‘Volunteering with Care4Calais is a form of protest for me’
‘No one ever tells you how cold and windy it can get in Calais. After particularly cold nights, I can see it in the eyes of the refugees. They look so tired because they couldn’t sleep that night with just their tents for shelter. Thankfully, this week the weather’s been nicer. We’ve been able to play more outdoor games whilst volunteering, like cricket.
Whilst playing, a new friend from Afghanistan, a particularly skilled player, taught me how to improve my batting and bowling technique. Unfortunately, he had to flee from the Taliban and the conflict in his country. Cricket has always been so important to him and his friends. Life here can be isolating and he misses his friends. So playing games like this with volunteers and other refugees means a lot. It’s his passion and it provides some normality for him. He thanked me for being there. I think the guys were impressed with my skills, and loved it when I caught people out! It was just like playing in the park with my friends in London.

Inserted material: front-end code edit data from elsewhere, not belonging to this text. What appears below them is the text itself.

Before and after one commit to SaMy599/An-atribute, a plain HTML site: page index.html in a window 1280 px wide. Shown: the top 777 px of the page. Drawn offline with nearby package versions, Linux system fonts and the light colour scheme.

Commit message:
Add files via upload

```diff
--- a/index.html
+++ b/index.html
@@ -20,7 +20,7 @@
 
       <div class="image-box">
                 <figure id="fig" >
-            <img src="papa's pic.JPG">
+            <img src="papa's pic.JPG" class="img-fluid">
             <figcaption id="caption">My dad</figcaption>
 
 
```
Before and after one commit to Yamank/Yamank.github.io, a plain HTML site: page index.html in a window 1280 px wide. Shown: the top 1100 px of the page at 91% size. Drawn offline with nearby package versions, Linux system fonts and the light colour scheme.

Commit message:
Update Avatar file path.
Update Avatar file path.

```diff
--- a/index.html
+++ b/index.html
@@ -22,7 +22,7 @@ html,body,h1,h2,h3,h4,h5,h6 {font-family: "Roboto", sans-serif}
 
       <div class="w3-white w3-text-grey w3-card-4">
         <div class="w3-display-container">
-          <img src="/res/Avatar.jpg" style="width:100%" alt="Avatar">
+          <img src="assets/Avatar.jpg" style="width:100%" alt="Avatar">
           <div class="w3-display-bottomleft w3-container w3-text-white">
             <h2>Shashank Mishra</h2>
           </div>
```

But this wasn’t just a game. There were different ages and different ethnicities. We all had different backgrounds with unequal privileges and opportunities. But for a brief period, we became equal. It felt like we were all carefree and happy, just playing. We all laughed and couldn’t stop smiling. It was a warming, but also a heartbreaking moment that I’ll never forget.
After the game, another man said that his biggest fear is not seeing his mum again. ‘I don’t want anything from life, I don’t want to be rich, I just want a normal life and I want to see her. I think about her everyday’, he said. I couldn’t stop thinking about this on the way back home. But I also couldn’t stop thinking about his positivity. All the young men playing were so resilient despite being separated from their families and not knowing when they’ll be able to see them again. They are so kind and happy, despite having to risk their lives trying to cross to the UK (only a minority of worldwide refugees aim for the UK, but these are the ones we meet in Calais).
I didn’t think a game of cricket could mean so much. I couldn’t imagine how important it could be. So much is out of our control. One person alone cannot change the lives of refugees in Northern France. But playing and enjoying this moment with them created friendship and solidarity. Their energy gave me hope that things will change here.
After making friends with refugees, I have learned about their countries’ histories. I think the UK should be a more welcoming place for refugees and take more responsibility to help since we contribute to the problems that have forced them to flee. I’ve always been really passionate about human rights. Volunteering with Care4Calais is a form of protest for me. It’s stepping in where our governments won’t. It’s a way to help and show solidarity at a time that feels like the world is ignoring refugees.
I know one game of cricket won’t change the world, but the time and care we give people here makes a difference. I will take their determination and strength back home with me. I’m really going to miss all the guys, but I’ll definitely be volunteering with Care4Calais back in the UK. I’ll remember and learn from my experiences for the rest of my life, and keep campaigning for refugee rights. It’s been life-changing.’ – Josie, Care4Calais volunteer.
To volunteer in Calais, email Clare@Care4Calais.org